____ AVAILABLE RECORDS

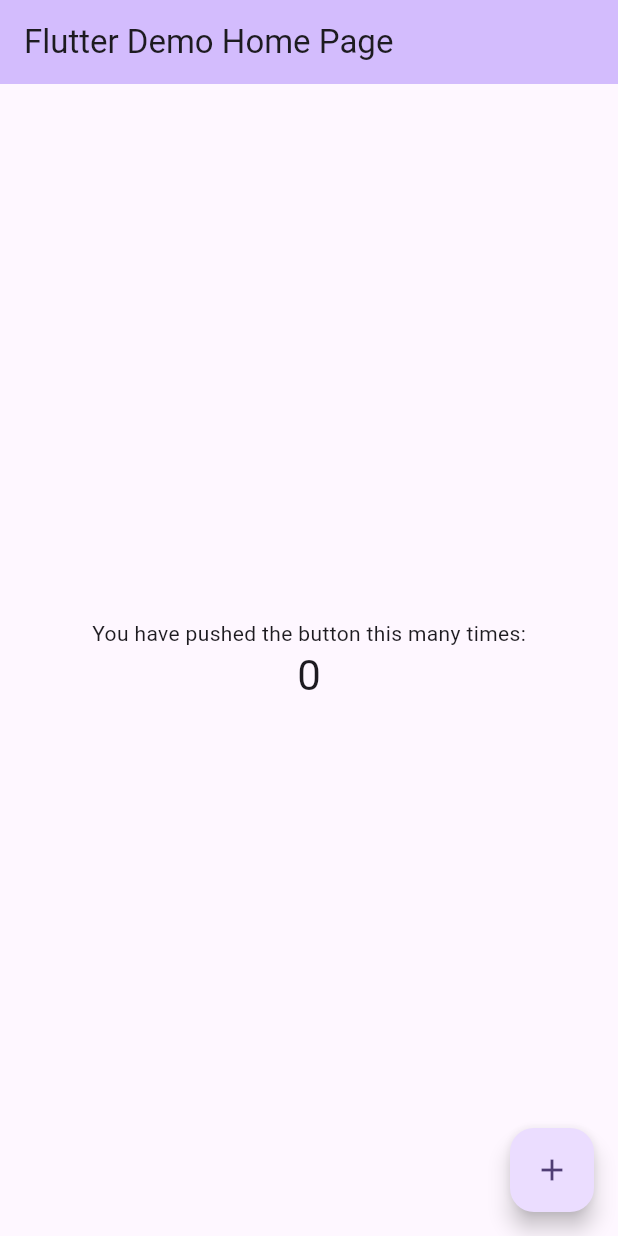
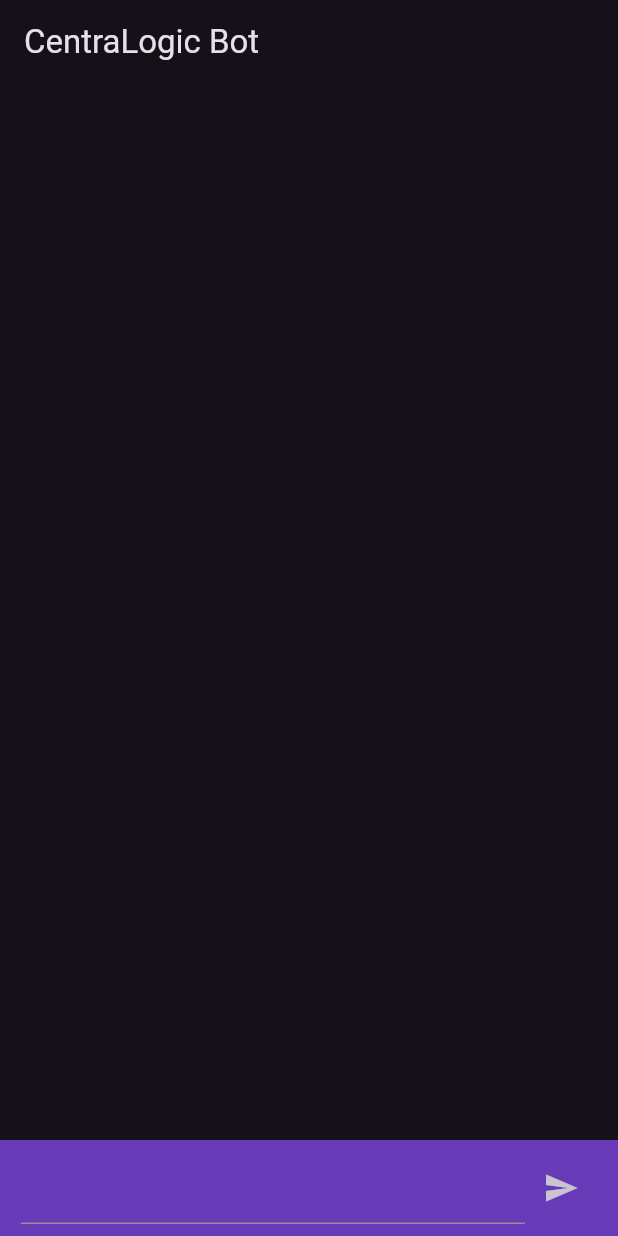
Before and after one commit to Sakshibhokare/FeedbackBot_flutter, a Flutter app: the screen it shows after launch, on a phone screen of 412 x 824 dp. Run offline on Flutter 3.47's test engine with Material 3 defaults, Android fonts, the phone set to English and light mode, and no system bars; missing offline and left inert: dialog_flowtter.

Commit message:
feedback system updated

```diff
--- /dev/null
+++ b/lib/MessagesScreen.dart
@@ -0,0 +1,50 @@
+import 'package:flutter/material.dart';
+
+class MessagesScreen extends StatefulWidget {
+  final List messages;
+  const MessagesScreen({Key? key, required this.messages}) : super(key: key);
+
+  @override
+  State<MessagesScreen> createState() => _MessagesScreenState();
+}
+
+class _MessagesScreenState extends State<MessagesScreen> {
+  @override
+  Widget build(BuildContext context) {
+    var w = MediaQuery.of(context).size.width;
+    return ListView.separated(
+        itemBuilder: (context, index) {
+          return Container(
+            margin: EdgeInsets.all(10),
+            child: Row(
+              mainAxisAlignment: widget.messages[index]['isUserMessage']
+                  ? MainAxisAlignment.end
+                  : MainAxisAlignment.start,
+              children: [
+                Container(
+                    padding: EdgeInsets.symmetric(vertical: 14, horizontal: 14),
+                    decoration: BoxDecoration(
+                        borderRadius: BorderRadius.only(
+                          bottomLeft: Radius.circular(
+                            20,
+                          ),
+                          topRight: Radius.circular(20),
+                          bottomRight: Radius.circular(
+                              widget.messages[index]['isUserMessage'] ? 0 : 20),
+                          topLeft: Radius.circular(
+                              widget.messages[index]['isUserMessage'] ? 20 : 0),
+                        ),
+                        color: widget.messages[index]['isUserMessage']
+                            ? Colors.grey.shade800
+                            : Colors.grey.shade900.withOpacity(0.8)),
+                    constraints: BoxConstraints(maxWidth: w * 2 / 3),
+                    child:
+                    Text(widget.messages[index]['message'].text.text[0])),
+              ],
+            ),
+          );
+        },
+        separatorBuilder: (_, i) => Padding(padding: EdgeInsets.only(top: 10)),
+        itemCount: widget.messages.length);
+  }
+}
--- a/lib/main.dart
+++ b/lib/main.dart
@@ -1,4 +1,6 @@
+import 'package:dialog_flowtter/dialog_flowtter.dart';
 import 'package:flutter/material.dart';
+import 'package:flutter_assignment_5th/MessagesScreen.dart';
 
 void main() {
   runApp(const MyApp());
@@ -7,119 +9,91 @@ void main() {
 class MyApp extends StatelessWidget {
   const MyApp({super.key});
 
-  // This widget is the root of your application.
   @override
   Widget build(BuildContext context) {
     return MaterialApp(
-      title: 'Flutter Demo',
-      theme: ThemeData(
-        // This is the theme of your application.
-        //
-        // TRY THIS: Try running your application with "flutter run". You'll see
-        // the application has a blue toolbar. Then, without quitting the app,
-        // try changing the seedColor in the colorScheme below to Colors.green
-        // and then invoke "hot reload" (save your changes or press the "hot
-        // reload" button in a Flutter-supported IDE, or press "r" if you used
-        // the command line to start the app).
-        //
-        // Notice that the counter didn't reset back to zero; the application
-        // state is not lost during the reload. To reset the state, use hot
-        // restart instead.
-        //
-        // This works for code too, not just values: Most code changes can be
-        // tested with just a hot reload.
-        colorScheme: ColorScheme.fromSeed(seedColor: Colors.deepPurple),
-        useMaterial3: true,
-      ),
-      home: const MyHomePage(title: 'Flutter Demo Home Page'),
+       title:'CentraLogic Bot',
+       theme: ThemeData(
+        brightness: Brightness.dark
+       ),
+       home:Home(),
     );
   }
 }
 
-class MyHomePage extends StatefulWidget {
-  const MyHomePage({super.key, required this.title});
-
-  // This widget is the home page of your application. It is stateful, meaning
-  // that it has a State object (defined below) that contains fields that affect
-  // how it looks.
-
-  // This class is the configuration for the state. It holds the values (in this
-  // case the title) provided by the parent (in this case the App widget) and
-  // used by the build method of the State. Fields in a Widget subclass are
-  // always marked "final".
-
-  final String title;
+  class Home extends StatefulWidget {
+  const Home({Key? key}) : super(key: key);
 
   @override
-  State<MyHomePage> createState() => _MyHomePageState();
+  _HomeState createState() => _HomeState();
 }
 
-class _MyHomePageState extends State<MyHomePage> {
-  int _counter = 0;
+ class _HomeState extends State<Home> {
+  late DialogFlowtter dialogFlowtter;
+  final TextEditingController _controller = TextEditingController();
 
-  void _incrementCounter() {
-    setState(() {
-      // This call to setState tells the Flutter framework that something has
-      // changed in this State, which causes it to rerun the build method below
-      // so that the display can reflect the updated values. If we changed
-      // _counter without calling setState(), then the build method would not be
-      // called again, and so nothing would appear to happen.
-      _counter++;
-    });
-  }
+   List<Map<String, dynamic>> messages = [];
+
+    @override
+   void initState() {
+   DialogFlowtter.fromFile().then((instance) => dialogFlowtter = instance);
+   super.initState();
+}
+
 
   @override
   Widget build(BuildContext context) {
-    // This method is rerun every time setState is called, for instance as done
-    // by the _incrementCounter method above.
-    //
-    // The Flutter framework has been optimized to make rerunning build methods
-    // fast, so that you can just rebuild anything that needs updating rather
-    // than having to individually change instances of widgets.
     return Scaffold(
       appBar: AppBar(
-        // TRY THIS: Try changing the color here to a specific color (to
-        // Colors.amber, perhaps?) and trigger a hot reload to see the AppBar
-        // change color while the other colors stay the same.
-        backgroundColor: Theme.of(context).colorScheme.inversePrimary,
-        // Here we take the value from the MyHomePage object that was created by
-        // the App.build method, and use it to set our appbar title.
-        title: Text(widget.title),
+        title: Text('CentraLogic Bot'),
       ),
-      body: Center(
-        // Center is a layout widget. It takes a single child and positions it
-        // in the middle of the parent.
+      body: Container(
         child: Column(
-          // Column is also a layout widget. It takes a list of children and
-          // arranges them vertically. By default, it sizes itself to fit its
-          // children horizontally, and tries to be as tall as its parent.
-          //
-          // Column has various properties to control how it sizes itself and
-          // how it positions its children. Here we use mainAxisAlignment to
-          // center the children vertically; the main axis here is the vertical
-          // axis because Columns are vertical (the cross axis would be
-          // horizontal).
-          //
-          // TRY THIS: Invoke "debug painting" (choose the "Toggle Debug Paint"
-          // action in the IDE, or press "p" in the console), to see the
-          // wireframe for each widget.
-          mainAxisAlignment: MainAxisAlignment.center,
-          children: <Widget>[
-            const Text(
-              'You have pushed the button this many times:',
-            ),
-            Text(
-              '$_counter',
-              style: Theme.of(context).textTheme.headlineMedium,
-            ),
+          children: [
+            Expanded(child: MessagesScreen(messages: messages)),
+            Container(
+              padding: EdgeInsets.symmetric(horizontal: 14, vertical: 8),
+              color: Colors.deepPurple,
+              child: Row(
+                children: [
+                  Expanded(
+                      child: TextField(
+                        controller: _controller,
+                        style: TextStyle(color: Colors.white),
+                      )),
+                  IconButton(
+                      onPressed: () {
+                        sendMessage(_controller.text);
+                        _controller.clear();
+                      },
+                      icon: Icon(Icons.send))
+                ],
+              ),
+            )
           ],
         ),
       ),
-      floatingActionButton: FloatingActionButton(
-        onPressed: _incrementCounter,
-        tooltip: 'Increment',
-        child: const Icon(Icons.add),
-      ), // This trailing comma makes auto-formatting nicer for build methods.
     );
   }
-}
+
+  sendMessage(String text) async {
+    if (text.isEmpty) {
+      print('Message is empty');
+    } else {
+      setState(() {
+        addMessage(Message(text: DialogText(text: [text])), true);
+      });
+
+      DetectIntentResponse response = await dialogFlowtter.detectIntent(
+          queryInput: QueryInput(text: TextInput(text: text)));
+      if (response.message == null) return;
+      setState(() {
+        addMessage(response.message!);
+      });
+    }
+  }
+
+  addMessage(Message message, [bool isUserMessage = false]) {
+    messages.add({'message': message, 'isUserMessage': isUserMessage});
+  }
+ }
--- a/pubspec.yaml
+++ b/pubspec.yaml
@@ -30,7 +30,7 @@ environment:
 dependencies:
   flutter:
     sdk: flutter
-
+  dialog_flowtter:
 
   # The following adds the Cupertino Icons font to your application.
   # Use with the CupertinoIcons class for iOS style icons.
@@ -59,8 +59,8 @@ flutter:
   uses-material-design: true
 
   # To add assets to your application, add an assets section, like this:
-  # assets:
-  #   - images/a_dot_burr.jpeg
+  assets:
+     - assets/
   #   - images/a_dot_ham.jpeg
 
   # An image asset can refer to one or more resolution-specific "variants", see
```
Also changed, not shown: assets/dialog_flow_auth.json (added, +13 -0 lines), pubspec.lock.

________

> **WHAT THE TASK REQUIRES**
Lines containing the word "Expanded" are to be pulled from the records and copied.

> **ANSWER FOR THIS EXERCISE**
+            Expanded(child: MessagesScreen(messages: messages)),
+                  Expanded(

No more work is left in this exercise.